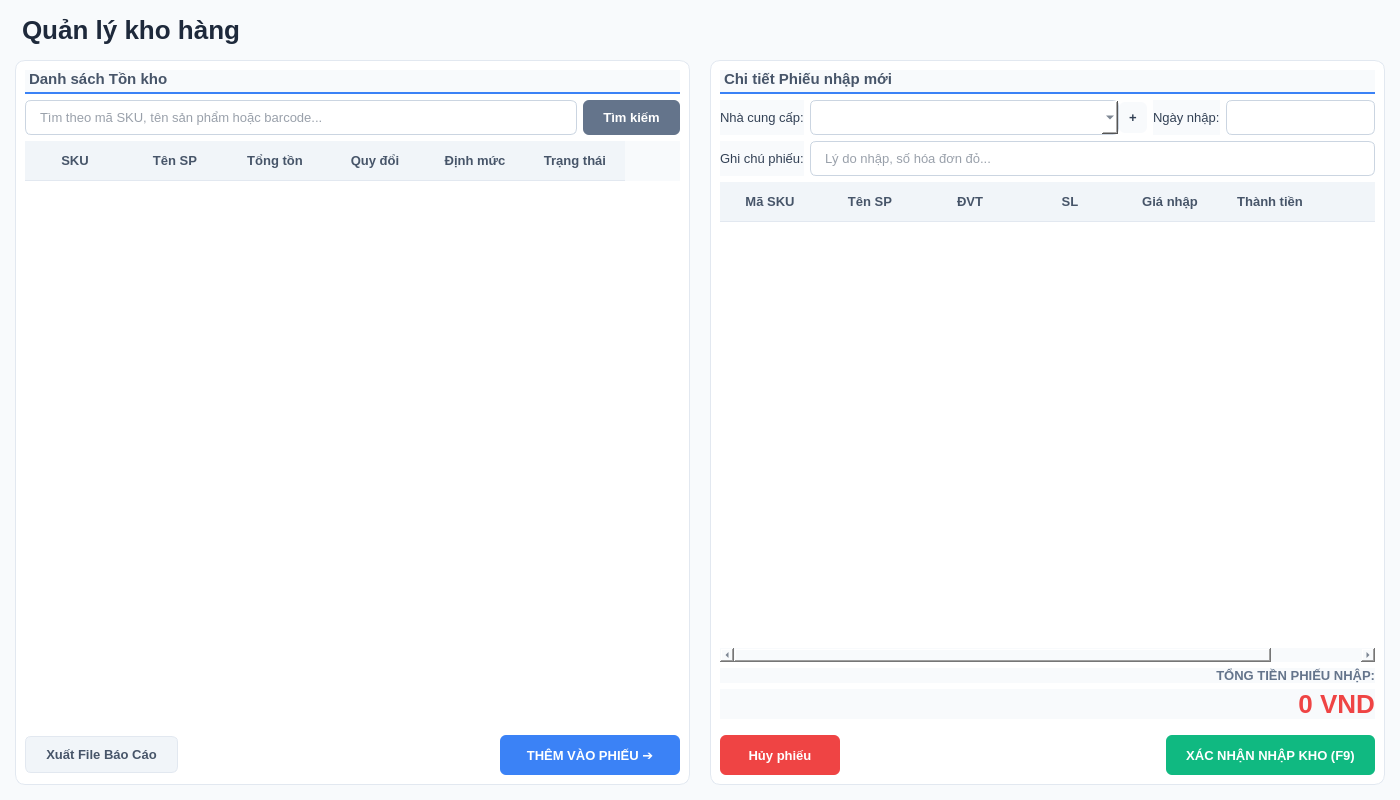
The window that app/modules/inventory/ui/views/inventory_management.ui (minhtoan3131/stationpos-python-coursework-basic) describes before a commit, drawn with Qt 5.
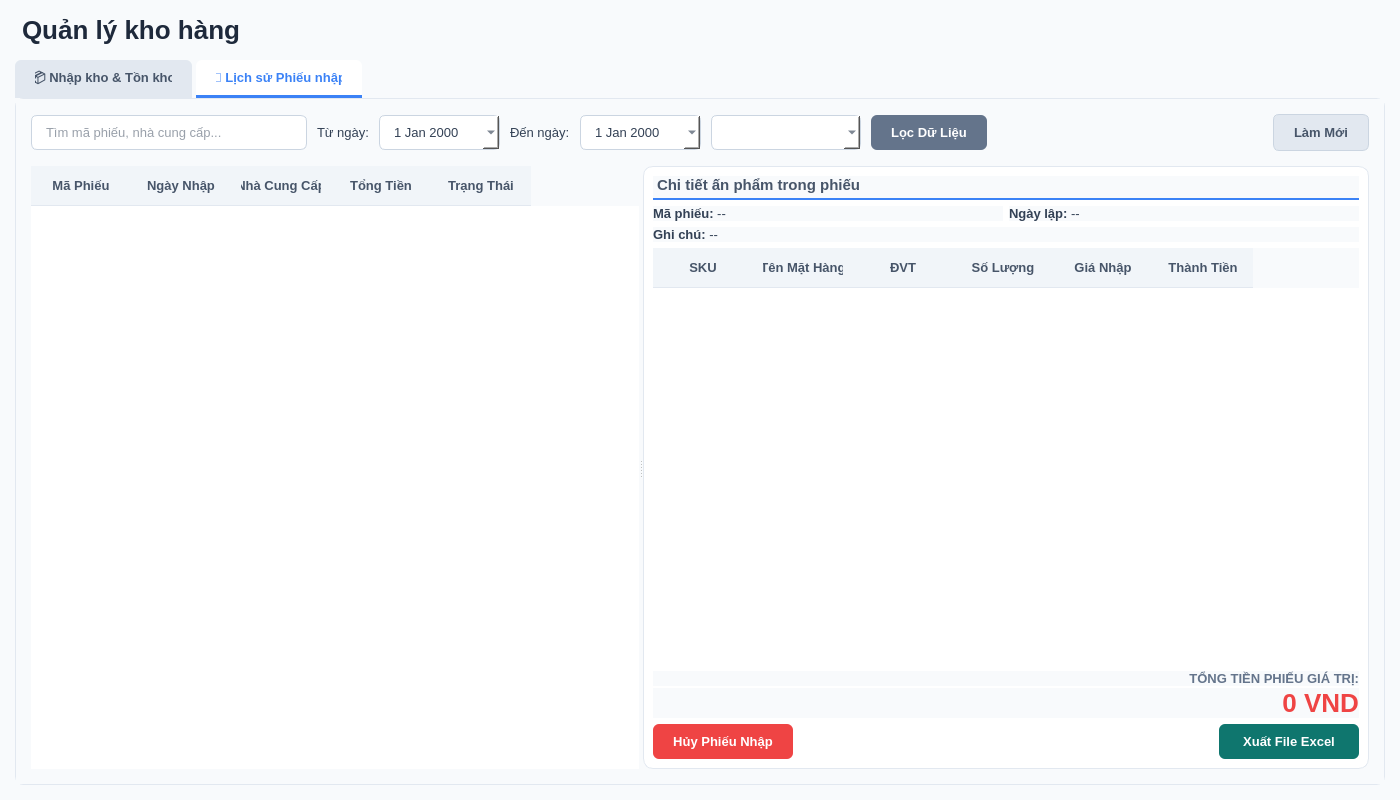
The same window after the commit. The open tabs and pages were chosen to show the change.

Commit message: feat(inventory): implement purchase order history

The edit to the form file:
```diff
--- a/app/modules/inventory/ui/views/inventory_management.ui
+++ b/app/modules/inventory/ui/views/inventory_management.ui
@@ -36,7 +36,7 @@
         padding-bottom: 5px;
     }
 
-    QLabel#lbl_sub_left, QLabel#lbl_sub_right {
+    QLabel#lbl_sub_left, QLabel#lbl_sub_right, QLabel#lbl_sub_history {
         font-size: 15px;
         font-weight: 700;
         color: #475569;
@@ -45,7 +45,7 @@
         padding-bottom: 4px;
     }
 
-    QLineEdit, QComboBox {
+    QLineEdit, QComboBox, QDateEdit {
         padding: 8px 12px;
         border: 1px solid #cbd5e1;
         border-radius: 6px;
@@ -79,20 +79,53 @@
         font-weight: bold;
     }
 
-    QPushButton#btn_search { background-color: #64748b; color: white; }
+    QPushButton#btn_search, QPushButton#btn_filter_po { background-color: #64748b; color: white; border: none; }
+    QPushButton#btn_search:hover, QPushButton#btn_filter_po:hover { background-color: #475569; }
+
+    QPushButton#btn_reset_filter_po { background-color: #e2e8f0; color: #475569; border: 1px solid #cbd5e1; }
+    QPushButton#btn_reset_filter_po:hover { background-color: #cbd5e1; }
+
     QPushButton#btn_import_action { background-color: #3b82f6; color: white; border: none; }
     QPushButton#btn_import_action:hover { background-color: #2563eb; }
-    QPushButton#btn_clear_all { background-color: #ef4444; color: white; border: none; }
-    QPushButton#btn_clear_all:hover { background-color: #dc2626; }
+
+    QPushButton#btn_clear_all, QPushButton#btn_cancel_po { background-color: #ef4444; color: white; border: none; }
+    QPushButton#btn_clear_all:hover, QPushButton#btn_cancel_po:hover { background-color: #dc2626; }
+
     QPushButton#btn_save_all { background-color: #10b981; color: white; border: none; }
     QPushButton#btn_save_all:hover { background-color: #059669; }
-    QPushButton#btn_add_supplier { padding: 8px; }
 
-    QLabel#lbl_total_value {
+    QPushButton#btn_export_po_excel { background-color: #0f766e; color: white; border: none; }
+    QPushButton#btn_export_po_excel:hover { background-color: #115e59; }
+
+    QLabel#lbl_total_value, QLabel#lbl_detail_total_value {
         font-size: 26px;
         font-weight: 900;
         color: #ef4444;
     }
+
+    /* Giao diện Tab Widget hiện đại */
+    QTabWidget::tab-bar {
+        alignment: left;
+    }
+    QTabWidget::pane {
+        border: 1px solid #e2e8f0;
+        background: #ffffff;
+        border-radius: 8px;
+    }
+    QTabBar::tab {
+        background: #e2e8f0;
+        color: #475569;
+        padding: 10px 20px;
+        font-weight: bold;
+        border-top-left-radius: 6px;
+        border-top-right-radius: 6px;
+        margin-right: 4px;
+    }
+    QTabBar::tab:selected {
+        background: #ffffff;
+        color: #3b82f6;
+        border-bottom: 3px solid #3b82f6;
+    }
    </string>
   </property>
   <layout class="QVBoxLayout" name="verticalLayout_main">
@@ -119,6 +152,14 @@
     </widget>
    </item>
    <item>
+    <widget class="QTabWidget" name="tabWidget_inventory">
+     <property name="currentIndex">
+      <number>0</number>
+     </property>
+     <widget class="QWidget" name="tab_import">
+      <attribute name="title">
+       <string>📦 Nhập kho &amp;&amp; Tồn kho</string>
+      </attribute>
     <layout class="QHBoxLayout" name="horizontalLayout_content" stretch="1,1">
      <property name="spacing">
       <number>20</number>
@@ -344,11 +385,7 @@
             <string>Thành tiền</string>
            </property>
           </column>
-          <column>
-           <property name="text">
-            <string/>
-           </property>
-          </column>
+            <column/>
          </widget>
         </item>
         <item>
@@ -428,6 +465,310 @@
       </widget>
      </item>
     </layout>
+     </widget>
+     <widget class="QWidget" name="tab_history">
+      <attribute name="title">
+       <string>📜 Lịch sử Phiếu nhập</string>
+      </attribute>
+      <layout class="QVBoxLayout" name="verticalLayout_tab_history">
+       <property name="spacing">
+        <number>15</number>
+       </property>
+       <property name="leftMargin">
+        <number>15</number>
+       </property>
+       <property name="topMargin">
+        <number>15</number>
+       </property>
+       <property name="rightMargin">
+        <number>15</number>
+       </property>
+       <property name="bottomMargin">
+        <number>15</number>
+       </property>
+       <item>
+        <layout class="QHBoxLayout" name="layout_filters_po">
+         <property name="spacing">
+          <number>10</number>
+         </property>
+         <item>
+          <widget class="QLineEdit" name="txt_search_po">
+           <property name="minimumSize">
+            <size>
+             <width>250</width>
+             <height>0</height>
+            </size>
+           </property>
+           <property name="placeholderText">
+            <string>Tìm mã phiếu, nhà cung cấp...</string>
+           </property>
+          </widget>
+         </item>
+         <item>
+          <widget class="QLabel" name="lbl_date_from">
+           <property name="text">
+            <string>Từ ngày:</string>
+           </property>
+          </widget>
+         </item>
+         <item>
+          <widget class="QDateEdit" name="date_po_from">
+           <property name="calendarPopup">
+            <bool>true</bool>
+           </property>
+          </widget>
+         </item>
+         <item>
+          <widget class="QLabel" name="lbl_date_to">
+           <property name="text">
+            <string>Đến ngày:</string>
+           </property>
+          </widget>
+         </item>
+         <item>
+          <widget class="QDateEdit" name="date_po_to">
+           <property name="calendarPopup">
+            <bool>true</bool>
+           </property>
+          </widget>
+         </item>
+         <item>
+          <widget class="QComboBox" name="cbo_status_po">
+           <property name="minimumSize">
+            <size>
+             <width>150</width>
+             <height>0</height>
+            </size>
+           </property>
+          </widget>
+         </item>
+         <item>
+          <widget class="QPushButton" name="btn_filter_po">
+           <property name="text">
+            <string>Lọc Dữ Liệu</string>
+           </property>
+          </widget>
+         </item>
+         <item>
+          <spacer name="spacer_filter">
+           <property name="orientation">
+            <enum>Qt::Horizontal</enum>
+           </property>
+           <property name="sizeHint" stdset="0">
+            <size>
+             <width>0</width>
+             <height>0</height>
+            </size>
+           </property>
+          </spacer>
+         </item>
+         <item>
+          <widget class="QPushButton" name="btn_reset_filter_po">
+           <property name="text">
+            <string>Làm Mới</string>
+           </property>
+          </widget>
+         </item>
+        </layout>
+       </item>
+       <item>
+        <widget class="QSplitter" name="splitter_po_history">
+         <property name="orientation">
+          <enum>Qt::Horizontal</enum>
+         </property>
+         <widget class="QTableWidget" name="tbl_po_master">
+          <property name="selectionBehavior">
+           <enum>QAbstractItemView::SelectRows</enum>
+          </property>
+          <column>
+           <property name="text">
+            <string>Mã Phiếu</string>
+           </property>
+          </column>
+          <column>
+           <property name="text">
+            <string>Ngày Nhập</string>
+           </property>
+          </column>
+          <column>
+           <property name="text">
+            <string>Nhà Cung Cấp</string>
+           </property>
+          </column>
+          <column>
+           <property name="text">
+            <string>Tổng Tiền</string>
+           </property>
+          </column>
+          <column>
+           <property name="text">
+            <string>Trạng Thái</string>
+           </property>
+          </column>
+         </widget>
+         <widget class="QFrame" name="frame_po_detail">
+          <property name="styleSheet">
+           <string notr="true">
+            QFrame#frame_po_detail {
+                background-color: #ffffff;
+                border: 1px solid #e2e8f0;
+                border-radius: 10px;
+            }
+           </string>
+          </property>
+          <layout class="QVBoxLayout" name="verticalLayout_po_detail">
+           <property name="contentsMargins" stdset="0">
+            <number>15</number>
+           </property>
+           <item>
+            <widget class="QLabel" name="lbl_sub_history">
+             <property name="text">
+              <string>Chi tiết ấn phẩm trong phiếu</string>
+             </property>
+            </widget>
+           </item>
+           <item>
+            <layout class="QGridLayout" name="layout_po_meta">
+             <item row="0" column="0">
+              <widget class="QLabel" name="lbl_md_po_id">
+               <property name="text">
+                <string>&lt;b&gt;Mã phiếu:&lt;/b&gt; --</string>
+               </property>
+              </widget>
+             </item>
+             <item row="0" column="1">
+              <widget class="QLabel" name="lbl_md_date">
+               <property name="text">
+                <string>&lt;b&gt;Ngày lập:&lt;/b&gt; --</string>
+               </property>
+              </widget>
+             </item>
+             <item row="1" column="0" colspan="2">
+              <widget class="QLabel" name="lbl_md_note">
+               <property name="text">
+                <string>&lt;b&gt;Ghi chú:&lt;/b&gt; --</string>
+               </property>
+              </widget>
+             </item>
+            </layout>
+           </item>
+           <item>
+            <widget class="QTableWidget" name="tbl_po_details">
+             <property name="selectionBehavior">
+              <enum>QAbstractItemView::SelectRows</enum>
+             </property>
+             <column>
+              <property name="text">
+               <string>SKU</string>
+              </property>
+             </column>
+             <column>
+              <property name="text">
+               <string>Tên Mặt Hàng</string>
+              </property>
+             </column>
+             <column>
+              <property name="text">
+               <string>ĐVT</string>
+              </property>
+             </column>
+             <column>
+              <property name="text">
+               <string>Số Lượng</string>
+              </property>
+             </column>
+             <column>
+              <property name="text">
+               <string>Giá Nhập</string>
+              </property>
+             </column>
+             <column>
+              <property name="text">
+               <string>Thành Tiền</string>
+              </property>
+             </column>
+            </widget>
+           </item>
+           <item>
+            <layout class="QVBoxLayout" name="layout_detail_total">
+             <property name="spacing">
+              <number>2</number>
+             </property>
+             <item>
+              <widget class="QLabel" name="lbl_detail_total_text">
+               <property name="styleSheet">
+                <string notr="true">font-weight: bold; color: #64748b;</string>
+               </property>
+               <property name="text">
+                <string>TỔNG TIỀN PHIẾU GIÁ TRỊ:</string>
+               </property>
+               <property name="alignment">
+                <set>Qt::AlignRight|Qt::AlignTrailing|Qt::AlignVCenter</set>
+               </property>
+              </widget>
+             </item>
+             <item>
+              <widget class="QLabel" name="lbl_detail_total_value">
+               <property name="text">
+                <string>0 VND</string>
+               </property>
+               <property name="alignment">
+                <set>Qt::AlignRight|Qt::AlignTrailing|Qt::AlignVCenter</set>
+               </property>
+              </widget>
+             </item>
+            </layout>
+           </item>
+           <item>
+            <layout class="QHBoxLayout" name="layout_detail_actions">
+             <item>
+              <widget class="QPushButton" name="btn_cancel_po">
+               <property name="minimumSize">
+                <size>
+                 <width>120</width>
+                 <height>35</height>
+                </size>
+               </property>
+               <property name="text">
+                <string>Hủy Phiếu Nhập</string>
+               </property>
+              </widget>
+             </item>
+             <item>
+              <spacer name="spacer_detail_btns">
+               <property name="orientation">
+                <enum>Qt::Horizontal</enum>
+               </property>
+               <property name="sizeHint" stdset="0">
+                <size>
+                 <width>0</width>
+                 <height>0</height>
+                </size>
+               </property>
+              </spacer>
+             </item>
+             <item>
+              <widget class="QPushButton" name="btn_export_po_excel">
+               <property name="minimumSize">
+                <size>
+                 <width>140</width>
+                 <height>35</height>
+                </size>
+               </property>
+               <property name="text">
+                <string>Xuất File Excel</string>
+               </property>
+              </widget>
+             </item>
+            </layout>
+           </item>
+          </layout>
+         </widget>
+        </widget>
+       </item>
+      </layout>
+     </widget>
+    </widget>
    </item>
   </layout>
  </widget>
```
Left out of the diff: 2 changed lines with no effect on the pictures. Lines whose indentation alone changed are shown as unchanged. The commit also changes 20 other files.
★ ★ ★ ★ ★ ★ ★
TASK REQUIREMENTS:
Gather every line from the entries above where the word "spacing" appears, and copy them.

RESPONSE BOX:
      <property name="spacing">
+       <property name="spacing">
+         <property name="spacing">
+             <property name="spacing">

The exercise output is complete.